[DESCRIPTION OF THE TASK]: Every line below that has "html" in it should be copied.
-- DATASET follows --
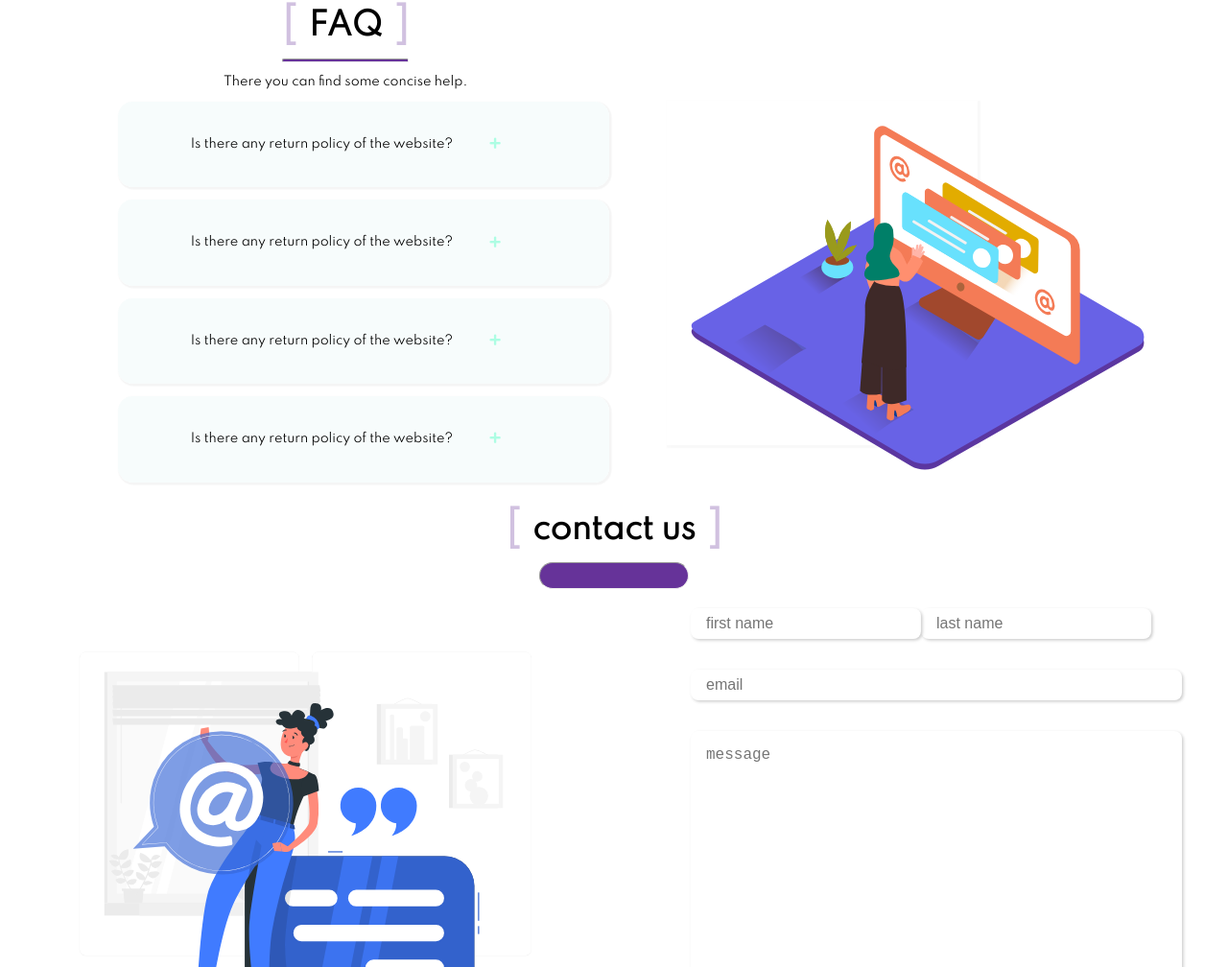
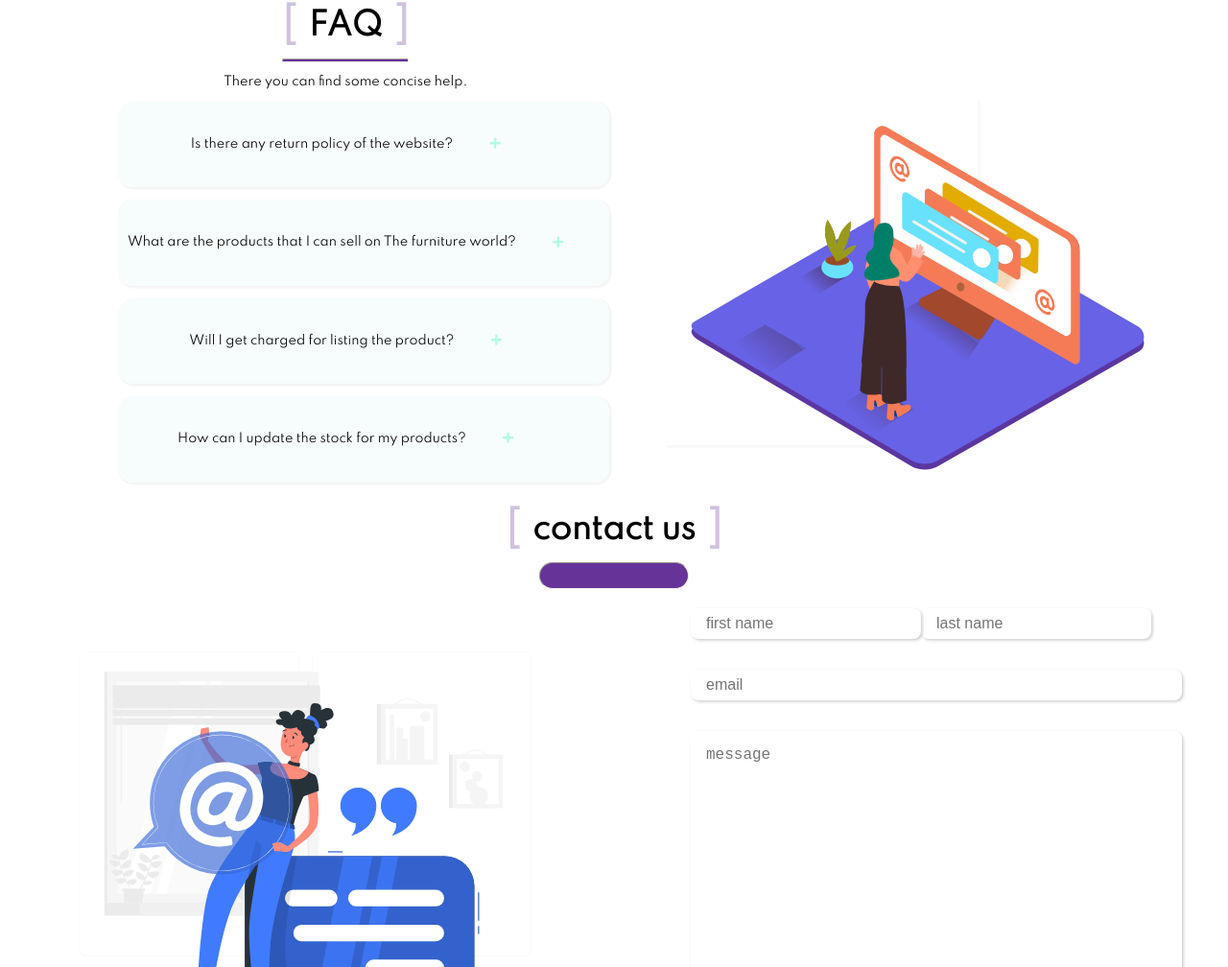
Before and after one commit to prashantmore277/the-furniture-world, a plain HTML site: page index.html in a window 1280 px wide. Shown: the part 1541-2549 px from the top of the page at 96% size. Drawn offline with Linux system fonts and the light colour scheme; files whose address does not match are found by name.

Commit message:
Update index.html

```diff
--- a/index.html
+++ b/index.html
@@ -185,12 +185,12 @@
             <div class="container">
               <div class="accordion">
                 <div class="accordion-item" id="question2">
-                  <a href="#question2" class="accordian-link">Is there any return policy of the website?
+                  <a href="#question2" class="accordian-link">What are the products that I can sell on The furniture world?
 
                     <i class="fas fa-plus"></i>
                     <i class="fas fa-minus"></i></a>
                   <div class="answer">
-                    <p>Yes,we do have the return policies for different item,accessories and on many more.</p>
+                    <p>You can sell items in the following categories on The funiture world: Furniture,Kids Rooms,Mattresses and Bedding,Home Decor,Lamps and Lighting,Homeware ,Interior Design.</p>
                   </div>
                 </div>
               </div>
@@ -203,12 +203,12 @@
             <div class="container">
               <div class="accordion">
                 <div class="accordion-item" id="question3">
-                  <a href="#question3" class="accordian-link">Is there any return policy of the website?
+                  <a href="#question3" class="accordian-link">Will I get charged for listing the product?
 
                     <i class="fas fa-plus"></i>
                     <i class="fas fa-minus"></i></a>
                   <div class="answer">
-                    <p>Yes,we do have the return policies for different item,accessories and on many more.</p>
+                    <p>No. Listing of products on Furniture world is free. We do not charge anything for listing your catalogue online. You only need to pay a commission for what you sell.</p>
                   </div>
                 </div>
               </div>
@@ -221,12 +221,13 @@
             <div class="container">
               <div class="accordion">
                 <div class="accordion-item" id="question4">
-                  <a href="#question4" class="accordian-link"> Is there any return policy of the website?
+                  <a href="#question4" class="accordian-link"> How can I update the stock for my products?
+
 
                     <i class="fas fa-plus"></i>
                     <i class="fas fa-minus"></i></a>
                   <div class="answer">
-                    <p>Yes,we do have the return policies for different item,accessories and on many more.</p>
+                    <p>We request you to send us an email to merchant.services@furniture.com. We will share your stock information with the category team and revert back.</p>
                   </div>
                 </div>
               </div>
```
-- DATASET concluded --
[RESULT]:
Before and after one commit to prashantmore277/the-furniture-world, a plain HTML site: page index.html in a window 1280 px wide. Shown: the part 1541-2549 px from the top of the page at 96% size. Drawn offline with Linux system fonts and the light colour scheme; files whose address does not match are found by name.
Update index.html
--- a/index.html
+++ b/index.html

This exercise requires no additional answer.